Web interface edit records
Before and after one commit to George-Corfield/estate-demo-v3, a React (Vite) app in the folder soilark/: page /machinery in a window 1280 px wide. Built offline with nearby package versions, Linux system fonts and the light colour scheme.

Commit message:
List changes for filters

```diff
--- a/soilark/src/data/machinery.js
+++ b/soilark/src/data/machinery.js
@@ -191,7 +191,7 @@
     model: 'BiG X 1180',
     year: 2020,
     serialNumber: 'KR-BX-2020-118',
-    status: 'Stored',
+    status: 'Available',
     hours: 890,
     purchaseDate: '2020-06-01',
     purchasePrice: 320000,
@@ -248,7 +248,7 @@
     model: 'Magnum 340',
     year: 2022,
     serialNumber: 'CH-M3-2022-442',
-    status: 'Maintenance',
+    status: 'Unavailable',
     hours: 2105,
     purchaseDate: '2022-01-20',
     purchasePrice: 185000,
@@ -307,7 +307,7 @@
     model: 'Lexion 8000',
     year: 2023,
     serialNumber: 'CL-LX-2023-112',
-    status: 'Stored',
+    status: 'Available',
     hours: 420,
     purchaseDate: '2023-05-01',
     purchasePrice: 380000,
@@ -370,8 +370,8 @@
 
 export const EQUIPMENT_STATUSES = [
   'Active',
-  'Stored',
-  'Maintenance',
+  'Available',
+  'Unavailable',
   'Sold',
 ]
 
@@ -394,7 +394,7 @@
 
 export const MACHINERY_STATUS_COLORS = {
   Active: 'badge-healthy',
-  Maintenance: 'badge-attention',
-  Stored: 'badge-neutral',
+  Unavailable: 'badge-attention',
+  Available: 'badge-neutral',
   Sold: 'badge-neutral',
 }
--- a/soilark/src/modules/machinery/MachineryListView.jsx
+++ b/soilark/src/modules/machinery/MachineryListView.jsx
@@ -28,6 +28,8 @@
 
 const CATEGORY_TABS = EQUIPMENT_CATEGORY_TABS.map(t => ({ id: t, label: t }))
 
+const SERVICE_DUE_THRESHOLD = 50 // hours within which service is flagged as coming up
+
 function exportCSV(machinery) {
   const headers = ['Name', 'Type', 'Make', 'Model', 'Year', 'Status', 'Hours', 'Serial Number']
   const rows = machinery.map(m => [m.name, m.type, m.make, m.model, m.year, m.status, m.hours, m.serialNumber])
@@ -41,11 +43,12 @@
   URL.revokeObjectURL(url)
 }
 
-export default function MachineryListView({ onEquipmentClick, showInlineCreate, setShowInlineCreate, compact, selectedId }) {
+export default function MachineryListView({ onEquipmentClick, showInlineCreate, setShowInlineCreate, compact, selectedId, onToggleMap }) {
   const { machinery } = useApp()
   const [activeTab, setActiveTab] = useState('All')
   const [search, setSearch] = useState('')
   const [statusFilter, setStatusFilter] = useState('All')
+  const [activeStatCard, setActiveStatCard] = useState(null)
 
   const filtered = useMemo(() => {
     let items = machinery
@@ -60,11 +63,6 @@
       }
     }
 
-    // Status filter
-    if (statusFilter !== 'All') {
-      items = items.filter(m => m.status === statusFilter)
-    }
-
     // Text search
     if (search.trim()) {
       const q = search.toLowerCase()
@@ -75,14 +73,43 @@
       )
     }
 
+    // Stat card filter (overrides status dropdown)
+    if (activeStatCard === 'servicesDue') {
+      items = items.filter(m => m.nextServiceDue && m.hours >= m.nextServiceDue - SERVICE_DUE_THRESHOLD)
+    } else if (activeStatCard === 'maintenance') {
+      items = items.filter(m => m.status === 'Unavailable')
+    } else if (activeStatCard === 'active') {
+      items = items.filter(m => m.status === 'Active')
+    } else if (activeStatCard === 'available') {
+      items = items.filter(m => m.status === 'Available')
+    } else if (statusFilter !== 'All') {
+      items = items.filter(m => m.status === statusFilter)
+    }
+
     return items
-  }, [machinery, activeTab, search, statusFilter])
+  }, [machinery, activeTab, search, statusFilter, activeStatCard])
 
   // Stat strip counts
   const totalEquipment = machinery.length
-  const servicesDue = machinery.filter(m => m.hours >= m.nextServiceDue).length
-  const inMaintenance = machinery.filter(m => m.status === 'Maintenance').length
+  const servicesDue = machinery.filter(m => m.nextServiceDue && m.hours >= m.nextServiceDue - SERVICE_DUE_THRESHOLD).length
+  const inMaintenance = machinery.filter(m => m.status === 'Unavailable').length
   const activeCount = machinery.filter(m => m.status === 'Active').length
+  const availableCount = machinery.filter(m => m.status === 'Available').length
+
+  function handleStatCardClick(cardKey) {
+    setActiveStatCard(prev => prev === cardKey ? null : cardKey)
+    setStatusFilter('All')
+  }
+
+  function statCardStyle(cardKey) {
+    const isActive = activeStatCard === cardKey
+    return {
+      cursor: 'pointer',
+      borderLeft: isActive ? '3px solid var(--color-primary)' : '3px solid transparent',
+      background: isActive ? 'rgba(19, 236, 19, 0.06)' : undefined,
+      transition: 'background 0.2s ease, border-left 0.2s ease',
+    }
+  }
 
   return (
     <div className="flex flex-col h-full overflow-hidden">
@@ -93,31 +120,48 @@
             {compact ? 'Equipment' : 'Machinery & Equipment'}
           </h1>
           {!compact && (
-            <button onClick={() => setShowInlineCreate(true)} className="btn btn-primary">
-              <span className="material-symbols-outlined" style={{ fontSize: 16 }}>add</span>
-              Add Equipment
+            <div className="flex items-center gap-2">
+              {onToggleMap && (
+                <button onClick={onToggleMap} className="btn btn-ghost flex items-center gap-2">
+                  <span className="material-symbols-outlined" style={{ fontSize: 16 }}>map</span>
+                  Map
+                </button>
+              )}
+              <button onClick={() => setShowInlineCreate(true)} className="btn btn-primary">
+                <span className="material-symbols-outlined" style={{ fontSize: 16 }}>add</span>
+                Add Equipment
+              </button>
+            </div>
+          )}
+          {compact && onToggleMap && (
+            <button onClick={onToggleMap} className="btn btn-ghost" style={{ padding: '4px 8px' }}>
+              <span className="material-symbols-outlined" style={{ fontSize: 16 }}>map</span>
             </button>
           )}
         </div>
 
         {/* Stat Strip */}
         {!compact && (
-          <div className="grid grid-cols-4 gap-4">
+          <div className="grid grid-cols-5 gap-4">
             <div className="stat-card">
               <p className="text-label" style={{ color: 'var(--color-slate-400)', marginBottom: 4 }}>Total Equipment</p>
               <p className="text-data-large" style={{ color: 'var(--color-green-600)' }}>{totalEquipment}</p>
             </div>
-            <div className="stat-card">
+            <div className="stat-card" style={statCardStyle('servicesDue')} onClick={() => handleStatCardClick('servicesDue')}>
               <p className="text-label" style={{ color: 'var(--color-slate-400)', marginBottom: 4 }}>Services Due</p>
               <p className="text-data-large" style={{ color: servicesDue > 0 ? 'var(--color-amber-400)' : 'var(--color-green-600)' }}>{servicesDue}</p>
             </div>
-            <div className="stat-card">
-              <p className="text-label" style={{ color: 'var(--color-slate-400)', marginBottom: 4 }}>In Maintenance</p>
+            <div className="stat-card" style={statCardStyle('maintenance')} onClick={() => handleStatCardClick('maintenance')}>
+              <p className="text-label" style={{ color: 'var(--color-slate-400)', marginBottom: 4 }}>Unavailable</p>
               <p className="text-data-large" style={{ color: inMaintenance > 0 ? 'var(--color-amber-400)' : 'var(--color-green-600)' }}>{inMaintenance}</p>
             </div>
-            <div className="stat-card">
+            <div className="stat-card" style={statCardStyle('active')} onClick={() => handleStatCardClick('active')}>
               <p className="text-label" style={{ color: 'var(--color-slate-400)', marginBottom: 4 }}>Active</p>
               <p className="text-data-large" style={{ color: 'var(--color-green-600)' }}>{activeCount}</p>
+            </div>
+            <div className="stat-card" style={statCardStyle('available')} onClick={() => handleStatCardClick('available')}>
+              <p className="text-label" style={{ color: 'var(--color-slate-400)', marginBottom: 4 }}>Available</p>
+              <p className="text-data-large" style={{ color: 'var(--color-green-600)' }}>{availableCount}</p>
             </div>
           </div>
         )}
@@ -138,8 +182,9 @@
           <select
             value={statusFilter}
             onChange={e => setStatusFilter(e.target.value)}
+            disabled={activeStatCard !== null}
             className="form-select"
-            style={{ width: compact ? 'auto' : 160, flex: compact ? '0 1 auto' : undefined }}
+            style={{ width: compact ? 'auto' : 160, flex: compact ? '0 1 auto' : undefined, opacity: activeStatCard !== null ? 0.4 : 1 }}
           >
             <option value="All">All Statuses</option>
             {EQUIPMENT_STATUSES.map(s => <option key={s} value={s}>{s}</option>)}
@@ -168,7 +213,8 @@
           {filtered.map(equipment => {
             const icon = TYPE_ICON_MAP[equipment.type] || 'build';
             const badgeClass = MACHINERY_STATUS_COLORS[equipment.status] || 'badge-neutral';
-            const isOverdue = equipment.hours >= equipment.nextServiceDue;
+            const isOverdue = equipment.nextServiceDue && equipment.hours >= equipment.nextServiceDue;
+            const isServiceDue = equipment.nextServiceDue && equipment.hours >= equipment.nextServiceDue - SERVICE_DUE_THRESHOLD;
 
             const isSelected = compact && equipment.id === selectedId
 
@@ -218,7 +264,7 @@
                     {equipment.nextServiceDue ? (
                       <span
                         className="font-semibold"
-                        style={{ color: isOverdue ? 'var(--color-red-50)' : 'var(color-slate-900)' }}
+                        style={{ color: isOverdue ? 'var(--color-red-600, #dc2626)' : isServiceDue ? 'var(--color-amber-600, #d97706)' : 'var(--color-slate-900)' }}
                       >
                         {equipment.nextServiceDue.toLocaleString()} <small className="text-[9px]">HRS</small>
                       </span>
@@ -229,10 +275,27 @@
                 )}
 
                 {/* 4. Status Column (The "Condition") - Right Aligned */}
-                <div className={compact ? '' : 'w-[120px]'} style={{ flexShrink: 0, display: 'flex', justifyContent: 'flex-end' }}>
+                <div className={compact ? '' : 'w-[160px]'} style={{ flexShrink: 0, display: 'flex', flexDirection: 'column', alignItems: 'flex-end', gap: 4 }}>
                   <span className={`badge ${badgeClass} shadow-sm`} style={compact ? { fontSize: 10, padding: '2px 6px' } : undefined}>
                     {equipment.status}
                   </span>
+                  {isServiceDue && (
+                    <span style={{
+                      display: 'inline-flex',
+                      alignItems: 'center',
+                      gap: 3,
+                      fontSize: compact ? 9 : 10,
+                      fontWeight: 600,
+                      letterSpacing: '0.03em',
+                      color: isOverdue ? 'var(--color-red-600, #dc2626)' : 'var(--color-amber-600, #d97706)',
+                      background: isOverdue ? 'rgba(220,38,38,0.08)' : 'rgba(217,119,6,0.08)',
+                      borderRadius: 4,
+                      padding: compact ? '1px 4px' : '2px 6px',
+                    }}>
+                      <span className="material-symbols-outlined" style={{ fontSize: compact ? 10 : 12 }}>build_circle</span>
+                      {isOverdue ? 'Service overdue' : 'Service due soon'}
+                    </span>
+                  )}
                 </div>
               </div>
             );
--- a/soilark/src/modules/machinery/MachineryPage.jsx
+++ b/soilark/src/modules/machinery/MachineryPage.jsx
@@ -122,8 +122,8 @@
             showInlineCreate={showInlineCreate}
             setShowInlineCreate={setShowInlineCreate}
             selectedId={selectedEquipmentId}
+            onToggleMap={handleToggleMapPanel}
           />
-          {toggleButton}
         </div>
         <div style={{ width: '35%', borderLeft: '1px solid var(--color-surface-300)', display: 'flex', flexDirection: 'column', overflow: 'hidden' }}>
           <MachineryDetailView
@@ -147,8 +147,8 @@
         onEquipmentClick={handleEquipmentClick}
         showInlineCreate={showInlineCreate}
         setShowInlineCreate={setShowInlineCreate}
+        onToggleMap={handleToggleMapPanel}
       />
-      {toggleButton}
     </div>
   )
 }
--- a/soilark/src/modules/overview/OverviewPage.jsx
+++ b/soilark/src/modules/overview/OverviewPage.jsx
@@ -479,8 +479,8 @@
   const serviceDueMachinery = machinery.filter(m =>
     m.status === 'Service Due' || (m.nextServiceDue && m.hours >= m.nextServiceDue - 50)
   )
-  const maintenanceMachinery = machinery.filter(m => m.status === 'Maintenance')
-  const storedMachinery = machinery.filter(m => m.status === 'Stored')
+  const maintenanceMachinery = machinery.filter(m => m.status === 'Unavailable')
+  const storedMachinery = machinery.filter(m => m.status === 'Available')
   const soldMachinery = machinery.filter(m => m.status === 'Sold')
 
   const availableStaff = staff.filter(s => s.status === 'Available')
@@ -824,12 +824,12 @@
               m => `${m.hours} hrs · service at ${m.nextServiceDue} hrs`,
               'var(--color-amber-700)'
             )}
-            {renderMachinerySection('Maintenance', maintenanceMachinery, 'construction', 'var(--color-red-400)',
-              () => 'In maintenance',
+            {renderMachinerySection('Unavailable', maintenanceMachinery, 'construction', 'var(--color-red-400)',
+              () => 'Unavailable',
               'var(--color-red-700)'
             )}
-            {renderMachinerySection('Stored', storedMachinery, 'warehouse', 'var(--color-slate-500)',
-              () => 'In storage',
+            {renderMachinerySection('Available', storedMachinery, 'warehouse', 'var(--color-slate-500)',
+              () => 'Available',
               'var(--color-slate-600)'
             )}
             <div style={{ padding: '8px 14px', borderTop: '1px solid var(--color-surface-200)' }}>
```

THE PROBLEM
Could you find every line in the records above that contains the word "outlined" and copy it?

EXPECTED ANSWER
-              <span className="material-symbols-outlined" style={{ fontSize: 16 }}>add</span>
+                  <span className="material-symbols-outlined" style={{ fontSize: 16 }}>map</span>
+                <span className="material-symbols-outlined" style={{ fontSize: 16 }}>add</span>
+              <span className="material-symbols-outlined" style={{ fontSize: 16 }}>map</span>
+                      <span className="material-symbols-outlined" style={{ fontSize: compact ? 10 : 12 }}>build_circle</span>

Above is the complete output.